◆ **PROBLEM TO SOLVE**: Only the count is wanted here: how many lines of the entries hold the string "main"?

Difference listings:

########################################

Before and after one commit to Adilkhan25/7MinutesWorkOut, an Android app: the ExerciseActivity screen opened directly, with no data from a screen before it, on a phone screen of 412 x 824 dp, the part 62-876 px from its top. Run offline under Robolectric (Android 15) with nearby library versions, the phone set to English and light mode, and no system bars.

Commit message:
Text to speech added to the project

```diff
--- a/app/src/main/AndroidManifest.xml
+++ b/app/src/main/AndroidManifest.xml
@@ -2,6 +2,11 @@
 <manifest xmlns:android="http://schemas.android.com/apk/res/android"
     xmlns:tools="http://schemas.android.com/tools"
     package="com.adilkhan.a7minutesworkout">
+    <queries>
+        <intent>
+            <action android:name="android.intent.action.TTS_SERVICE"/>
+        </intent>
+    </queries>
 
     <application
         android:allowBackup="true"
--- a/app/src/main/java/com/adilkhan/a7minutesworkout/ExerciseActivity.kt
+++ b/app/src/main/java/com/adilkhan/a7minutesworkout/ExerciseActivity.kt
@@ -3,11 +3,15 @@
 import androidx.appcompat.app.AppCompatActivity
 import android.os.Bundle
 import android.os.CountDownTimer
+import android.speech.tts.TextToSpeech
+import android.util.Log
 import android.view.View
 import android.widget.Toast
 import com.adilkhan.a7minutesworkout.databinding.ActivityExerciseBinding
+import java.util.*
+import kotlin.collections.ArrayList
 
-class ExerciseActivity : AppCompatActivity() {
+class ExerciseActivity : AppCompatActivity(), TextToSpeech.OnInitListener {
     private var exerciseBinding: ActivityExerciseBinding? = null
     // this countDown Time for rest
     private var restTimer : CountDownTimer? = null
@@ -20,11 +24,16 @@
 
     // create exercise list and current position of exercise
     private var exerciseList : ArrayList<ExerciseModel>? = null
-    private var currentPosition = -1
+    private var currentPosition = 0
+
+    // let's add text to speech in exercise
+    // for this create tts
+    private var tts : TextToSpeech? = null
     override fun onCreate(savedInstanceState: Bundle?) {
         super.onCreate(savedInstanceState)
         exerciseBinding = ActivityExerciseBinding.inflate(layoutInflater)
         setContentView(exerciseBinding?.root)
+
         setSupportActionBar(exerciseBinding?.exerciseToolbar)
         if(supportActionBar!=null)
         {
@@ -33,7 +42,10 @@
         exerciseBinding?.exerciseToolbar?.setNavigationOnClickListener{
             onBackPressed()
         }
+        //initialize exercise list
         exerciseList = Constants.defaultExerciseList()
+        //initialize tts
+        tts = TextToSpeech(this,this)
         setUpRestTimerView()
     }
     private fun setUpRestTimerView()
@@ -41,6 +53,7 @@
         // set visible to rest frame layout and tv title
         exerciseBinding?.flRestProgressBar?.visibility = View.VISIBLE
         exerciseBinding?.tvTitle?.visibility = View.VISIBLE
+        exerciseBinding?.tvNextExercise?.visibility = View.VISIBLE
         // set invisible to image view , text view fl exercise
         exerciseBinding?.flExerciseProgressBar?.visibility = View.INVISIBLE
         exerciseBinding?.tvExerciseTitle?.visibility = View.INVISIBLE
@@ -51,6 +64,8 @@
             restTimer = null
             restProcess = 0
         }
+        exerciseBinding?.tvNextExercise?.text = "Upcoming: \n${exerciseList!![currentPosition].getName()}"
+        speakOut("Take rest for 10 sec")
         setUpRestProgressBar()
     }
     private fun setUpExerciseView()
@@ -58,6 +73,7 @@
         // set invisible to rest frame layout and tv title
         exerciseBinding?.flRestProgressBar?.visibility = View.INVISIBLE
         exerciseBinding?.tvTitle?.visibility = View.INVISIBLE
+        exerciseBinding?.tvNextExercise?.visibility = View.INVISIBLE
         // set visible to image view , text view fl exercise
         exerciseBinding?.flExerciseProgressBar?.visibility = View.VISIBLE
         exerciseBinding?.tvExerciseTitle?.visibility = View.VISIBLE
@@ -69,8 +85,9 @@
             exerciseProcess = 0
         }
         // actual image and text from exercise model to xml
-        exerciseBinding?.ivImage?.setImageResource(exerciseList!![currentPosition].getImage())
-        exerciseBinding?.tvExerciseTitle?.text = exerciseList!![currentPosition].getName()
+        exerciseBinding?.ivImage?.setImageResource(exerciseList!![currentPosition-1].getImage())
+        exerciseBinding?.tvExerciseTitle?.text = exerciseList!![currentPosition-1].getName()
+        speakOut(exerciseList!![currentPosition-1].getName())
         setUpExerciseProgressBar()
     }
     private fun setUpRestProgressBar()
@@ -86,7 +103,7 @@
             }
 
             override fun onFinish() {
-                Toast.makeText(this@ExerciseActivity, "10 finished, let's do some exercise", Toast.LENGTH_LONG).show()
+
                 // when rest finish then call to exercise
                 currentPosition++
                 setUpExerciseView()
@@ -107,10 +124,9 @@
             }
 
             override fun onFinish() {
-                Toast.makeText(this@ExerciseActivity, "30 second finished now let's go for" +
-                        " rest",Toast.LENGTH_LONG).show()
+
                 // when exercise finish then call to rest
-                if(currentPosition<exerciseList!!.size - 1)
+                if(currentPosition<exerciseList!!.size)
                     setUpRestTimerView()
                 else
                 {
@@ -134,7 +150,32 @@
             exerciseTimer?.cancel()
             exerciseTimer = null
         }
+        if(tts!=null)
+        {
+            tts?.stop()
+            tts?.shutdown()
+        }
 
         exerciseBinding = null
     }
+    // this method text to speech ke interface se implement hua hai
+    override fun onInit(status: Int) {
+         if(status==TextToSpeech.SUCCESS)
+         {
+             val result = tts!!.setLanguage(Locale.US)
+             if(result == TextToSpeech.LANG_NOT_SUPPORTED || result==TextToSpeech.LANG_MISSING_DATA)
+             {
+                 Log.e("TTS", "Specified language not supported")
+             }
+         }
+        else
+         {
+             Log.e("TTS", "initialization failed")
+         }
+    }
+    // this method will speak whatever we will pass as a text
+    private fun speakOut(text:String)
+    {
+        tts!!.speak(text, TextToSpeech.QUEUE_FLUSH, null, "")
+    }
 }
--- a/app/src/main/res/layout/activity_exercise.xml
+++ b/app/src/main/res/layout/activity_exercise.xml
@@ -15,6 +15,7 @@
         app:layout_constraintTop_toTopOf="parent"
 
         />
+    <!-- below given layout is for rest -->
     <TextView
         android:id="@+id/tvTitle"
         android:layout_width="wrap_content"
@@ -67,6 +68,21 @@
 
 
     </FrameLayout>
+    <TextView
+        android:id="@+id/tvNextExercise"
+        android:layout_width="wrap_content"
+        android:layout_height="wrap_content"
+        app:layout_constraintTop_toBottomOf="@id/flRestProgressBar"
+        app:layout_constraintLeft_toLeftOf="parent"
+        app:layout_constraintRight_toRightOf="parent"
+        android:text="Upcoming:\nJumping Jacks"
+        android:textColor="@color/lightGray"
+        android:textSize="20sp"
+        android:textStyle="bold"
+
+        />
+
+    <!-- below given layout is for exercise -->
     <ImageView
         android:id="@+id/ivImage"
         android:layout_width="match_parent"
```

########################################

◆ **PROBLEM SOLUTION**: 6